→ **Task details**: Restate the entries word for word, leaving nothing out.
___ Material to process ___
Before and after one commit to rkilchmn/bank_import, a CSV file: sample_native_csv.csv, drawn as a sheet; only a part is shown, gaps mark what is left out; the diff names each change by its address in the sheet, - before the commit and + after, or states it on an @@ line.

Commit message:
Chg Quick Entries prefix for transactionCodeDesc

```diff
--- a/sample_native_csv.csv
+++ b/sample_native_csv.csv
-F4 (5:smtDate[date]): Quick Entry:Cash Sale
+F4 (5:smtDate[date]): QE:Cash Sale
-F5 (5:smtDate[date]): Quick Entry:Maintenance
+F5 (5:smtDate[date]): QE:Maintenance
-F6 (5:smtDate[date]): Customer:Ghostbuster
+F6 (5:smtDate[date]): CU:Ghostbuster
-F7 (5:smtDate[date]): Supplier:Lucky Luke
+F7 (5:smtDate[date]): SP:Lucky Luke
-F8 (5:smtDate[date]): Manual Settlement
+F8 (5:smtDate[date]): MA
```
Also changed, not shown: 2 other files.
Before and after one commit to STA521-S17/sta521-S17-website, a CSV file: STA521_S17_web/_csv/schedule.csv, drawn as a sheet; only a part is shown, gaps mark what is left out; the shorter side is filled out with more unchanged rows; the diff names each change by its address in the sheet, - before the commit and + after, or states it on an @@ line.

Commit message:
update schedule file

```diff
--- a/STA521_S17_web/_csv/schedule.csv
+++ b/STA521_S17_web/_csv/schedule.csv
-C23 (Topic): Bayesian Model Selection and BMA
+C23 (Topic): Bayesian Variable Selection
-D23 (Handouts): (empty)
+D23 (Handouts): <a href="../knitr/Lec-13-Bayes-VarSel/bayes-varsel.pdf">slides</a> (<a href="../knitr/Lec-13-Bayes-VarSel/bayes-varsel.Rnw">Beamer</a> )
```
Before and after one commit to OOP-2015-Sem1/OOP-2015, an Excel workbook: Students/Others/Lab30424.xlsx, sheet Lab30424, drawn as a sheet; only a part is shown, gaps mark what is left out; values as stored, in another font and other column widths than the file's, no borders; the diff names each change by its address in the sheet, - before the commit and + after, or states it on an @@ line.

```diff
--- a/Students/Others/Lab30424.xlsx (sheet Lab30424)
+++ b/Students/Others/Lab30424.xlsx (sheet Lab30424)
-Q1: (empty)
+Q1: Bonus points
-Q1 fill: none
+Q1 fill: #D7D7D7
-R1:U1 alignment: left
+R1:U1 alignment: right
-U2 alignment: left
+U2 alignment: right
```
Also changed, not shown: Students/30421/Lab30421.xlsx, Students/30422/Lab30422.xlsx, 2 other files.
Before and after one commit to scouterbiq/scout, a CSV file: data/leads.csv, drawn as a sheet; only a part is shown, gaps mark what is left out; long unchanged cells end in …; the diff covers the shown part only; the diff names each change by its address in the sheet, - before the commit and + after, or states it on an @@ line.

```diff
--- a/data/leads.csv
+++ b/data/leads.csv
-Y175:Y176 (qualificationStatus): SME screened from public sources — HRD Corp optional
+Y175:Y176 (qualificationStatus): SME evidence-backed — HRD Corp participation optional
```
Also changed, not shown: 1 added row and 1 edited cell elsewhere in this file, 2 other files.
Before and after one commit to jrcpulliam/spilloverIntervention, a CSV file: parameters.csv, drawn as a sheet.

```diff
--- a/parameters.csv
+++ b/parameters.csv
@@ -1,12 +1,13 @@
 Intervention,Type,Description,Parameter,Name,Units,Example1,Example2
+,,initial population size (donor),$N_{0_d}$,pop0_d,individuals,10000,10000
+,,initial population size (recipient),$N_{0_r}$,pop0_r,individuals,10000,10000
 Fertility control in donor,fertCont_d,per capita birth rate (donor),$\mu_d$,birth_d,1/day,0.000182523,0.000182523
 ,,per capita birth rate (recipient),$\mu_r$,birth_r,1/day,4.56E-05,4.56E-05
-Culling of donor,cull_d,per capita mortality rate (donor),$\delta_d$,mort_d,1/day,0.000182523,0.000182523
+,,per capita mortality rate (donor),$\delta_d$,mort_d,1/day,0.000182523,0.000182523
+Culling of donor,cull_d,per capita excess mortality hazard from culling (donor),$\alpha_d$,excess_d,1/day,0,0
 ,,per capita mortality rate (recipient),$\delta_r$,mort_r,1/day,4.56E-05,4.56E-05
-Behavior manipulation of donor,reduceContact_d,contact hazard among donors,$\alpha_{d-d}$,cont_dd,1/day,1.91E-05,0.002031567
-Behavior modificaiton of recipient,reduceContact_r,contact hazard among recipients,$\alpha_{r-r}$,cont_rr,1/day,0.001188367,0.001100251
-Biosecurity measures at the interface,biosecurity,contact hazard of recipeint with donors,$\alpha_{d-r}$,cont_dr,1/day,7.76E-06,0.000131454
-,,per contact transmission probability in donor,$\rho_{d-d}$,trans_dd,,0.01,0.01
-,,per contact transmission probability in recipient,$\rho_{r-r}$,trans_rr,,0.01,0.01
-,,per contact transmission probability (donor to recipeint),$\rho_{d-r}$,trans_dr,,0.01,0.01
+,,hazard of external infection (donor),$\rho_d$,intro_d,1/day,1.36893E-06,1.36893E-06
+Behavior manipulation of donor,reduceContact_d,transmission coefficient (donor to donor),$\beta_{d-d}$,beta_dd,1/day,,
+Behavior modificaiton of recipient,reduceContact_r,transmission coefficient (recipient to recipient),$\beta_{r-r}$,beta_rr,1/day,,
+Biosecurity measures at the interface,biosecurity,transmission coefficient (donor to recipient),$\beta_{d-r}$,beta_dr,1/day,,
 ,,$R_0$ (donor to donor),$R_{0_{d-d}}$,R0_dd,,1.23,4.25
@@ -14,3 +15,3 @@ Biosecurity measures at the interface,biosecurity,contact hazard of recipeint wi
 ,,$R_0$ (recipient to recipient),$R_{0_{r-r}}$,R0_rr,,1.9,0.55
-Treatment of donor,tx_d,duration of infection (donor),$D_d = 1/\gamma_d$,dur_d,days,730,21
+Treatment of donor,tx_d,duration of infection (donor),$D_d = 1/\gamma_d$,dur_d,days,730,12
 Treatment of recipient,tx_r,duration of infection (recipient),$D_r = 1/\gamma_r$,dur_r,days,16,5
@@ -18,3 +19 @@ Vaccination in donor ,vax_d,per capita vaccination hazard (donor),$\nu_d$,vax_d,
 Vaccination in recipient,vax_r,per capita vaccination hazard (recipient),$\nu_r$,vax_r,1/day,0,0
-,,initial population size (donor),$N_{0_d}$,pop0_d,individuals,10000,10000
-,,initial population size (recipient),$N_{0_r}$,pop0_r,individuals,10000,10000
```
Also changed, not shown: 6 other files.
___
→ **Response for this exercise**:
Before and after one commit to rkilchmn/bank_import, a CSV file: sample_native_csv.csv, drawn as a sheet; only a part is shown, gaps mark what is left out; the diff names each change by its address in the sheet, - before the commit and + after, or states it on an @@ line.

Commit message:
Chg Quick Entries prefix for transactionCodeDesc

```diff
--- a/sample_native_csv.csv
+++ b/sample_native_csv.csv
-F4 (5:smtDate[date]): Quick Entry:Cash Sale
+F4 (5:smtDate[date]): QE:Cash Sale
-F5 (5:smtDate[date]): Quick Entry:Maintenance
+F5 (5:smtDate[date]): QE:Maintenance
-F6 (5:smtDate[date]): Customer:Ghostbuster
+F6 (5:smtDate[date]): CU:Ghostbuster
-F7 (5:smtDate[date]): Supplier:Lucky Luke
+F7 (5:smtDate[date]): SP:Lucky Luke
-F8 (5:smtDate[date]): Manual Settlement
+F8 (5:smtDate[date]): MA
```
Also changed, not shown: 2 other files.
Before and after one commit to STA521-S17/sta521-S17-website, a CSV file: STA521_S17_web/_csv/schedule.csv, drawn as a sheet; only a part is shown, gaps mark what is left out; the shorter side is filled out with more unchanged rows; the diff names each change by its address in the sheet, - before the commit and + after, or states it on an @@ line.

Commit message:
update schedule file

```diff
--- a/STA521_S17_web/_csv/schedule.csv
+++ b/STA521_S17_web/_csv/schedule.csv
-C23 (Topic): Bayesian Model Selection and BMA
+C23 (Topic): Bayesian Variable Selection
-D23 (Handouts): (empty)
+D23 (Handouts): <a href="../knitr/Lec-13-Bayes-VarSel/bayes-varsel.pdf">slides</a> (<a href="../knitr/Lec-13-Bayes-VarSel/bayes-varsel.Rnw">Beamer</a> )
```
Before and after one commit to OOP-2015-Sem1/OOP-2015, an Excel workbook: Students/Others/Lab30424.xlsx, sheet Lab30424, drawn as a sheet; only a part is shown, gaps mark what is left out; values as stored, in another font and other column widths than the file's, no borders; the diff names each change by its address in the sheet, - before the commit and + after, or states it on an @@ line.

```diff
--- a/Students/Others/Lab30424.xlsx (sheet Lab30424)
+++ b/Students/Others/Lab30424.xlsx (sheet Lab30424)
-Q1: (empty)
+Q1: Bonus points
-Q1 fill: none
+Q1 fill: #D7D7D7
-R1:U1 alignment: left
+R1:U1 alignment: right
-U2 alignment: left
+U2 alignment: right
```
Also changed, not shown: Students/30421/Lab30421.xlsx, Students/30422/Lab30422.xlsx, 2 other files.
Before and after one commit to scouterbiq/scout, a CSV file: data/leads.csv, drawn as a sheet; only a part is shown, gaps mark what is left out; long unchanged cells end in …; the diff covers the shown part only; the diff names each change by its address in the sheet, - before the commit and + after, or states it on an @@ line.

```diff
--- a/data/leads.csv
+++ b/data/leads.csv
-Y175:Y176 (qualificationStatus): SME screened from public sources — HRD Corp optional
+Y175:Y176 (qualificationStatus): SME evidence-backed — HRD Corp participation optional
```
Also changed, not shown: 1 added row and 1 edited cell elsewhere in this file, 2 other files.
Before and after one commit to jrcpulliam/spilloverIntervention, a CSV file: parameters.csv, drawn as a sheet.

```diff
--- a/parameters.csv
+++ b/parameters.csv
@@ -1,12 +1,13 @@
 Intervention,Type,Description,Parameter,Name,Units,Example1,Example2
+,,initial population size (donor),$N_{0_d}$,pop0_d,individuals,10000,10000
+,,initial population size (recipient),$N_{0_r}$,pop0_r,individuals,10000,10000
 Fertility control in donor,fertCont_d,per capita birth rate (donor),$\mu_d$,birth_d,1/day,0.000182523,0.000182523
 ,,per capita birth rate (recipient),$\mu_r$,birth_r,1/day,4.56E-05,4.56E-05
-Culling of donor,cull_d,per capita mortality rate (donor),$\delta_d$,mort_d,1/day,0.000182523,0.000182523
+,,per capita mortality rate (donor),$\delta_d$,mort_d,1/day,0.000182523,0.000182523
+Culling of donor,cull_d,per capita excess mortality hazard from culling (donor),$\alpha_d$,excess_d,1/day,0,0
 ,,per capita mortality rate (recipient),$\delta_r$,mort_r,1/day,4.56E-05,4.56E-05
-Behavior manipulation of donor,reduceContact_d,contact hazard among donors,$\alpha_{d-d}$,cont_dd,1/day,1.91E-05,0.002031567
-Behavior modificaiton of recipient,reduceContact_r,contact hazard among recipients,$\alpha_{r-r}$,cont_rr,1/day,0.001188367,0.001100251
-Biosecurity measures at the interface,biosecurity,contact hazard of recipeint with donors,$\alpha_{d-r}$,cont_dr,1/day,7.76E-06,0.000131454
-,,per contact transmission probability in donor,$\rho_{d-d}$,trans_dd,,0.01,0.01
-,,per contact transmission probability in recipient,$\rho_{r-r}$,trans_rr,,0.01,0.01
-,,per contact transmission probability (donor to recipeint),$\rho_{d-r}$,trans_dr,,0.01,0.01
+,,hazard of external infection (donor),$\rho_d$,intro_d,1/day,1.36893E-06,1.36893E-06
+Behavior manipulation of donor,reduceContact_d,transmission coefficient (donor to donor),$\beta_{d-d}$,beta_dd,1/day,,
+Behavior modificaiton of recipient,reduceContact_r,transmission coefficient (recipient to recipient),$\beta_{r-r}$,beta_rr,1/day,,
+Biosecurity measures at the interface,biosecurity,transmission coefficient (donor to recipient),$\beta_{d-r}$,beta_dr,1/day,,
 ,,$R_0$ (donor to donor),$R_{0_{d-d}}$,R0_dd,,1.23,4.25
@@ -14,3 +15,3 @@ Biosecurity measures at the interface,biosecurity,contact hazard of recipeint wi
 ,,$R_0$ (recipient to recipient),$R_{0_{r-r}}$,R0_rr,,1.9,0.55
-Treatment of donor,tx_d,duration of infection (donor),$D_d = 1/\gamma_d$,dur_d,days,730,21
+Treatment of donor,tx_d,duration of infection (donor),$D_d = 1/\gamma_d$,dur_d,days,730,12
 Treatment of recipient,tx_r,duration of infection (recipient),$D_r = 1/\gamma_r$,dur_r,days,16,5
@@ -18,3 +19 @@ Vaccination in donor ,vax_d,per capita vaccination hazard (donor),$\nu_d$,vax_d,
 Vaccination in recipient,vax_r,per capita vaccination hazard (recipient),$\nu_r$,vax_r,1/day,0,0
-,,initial population size (donor),$N_{0_d}$,pop0_d,individuals,10000,10000
-,,initial population size (recipient),$N_{0_r}$,pop0_r,individuals,10000,10000
```
Also changed, not shown: 6 other files.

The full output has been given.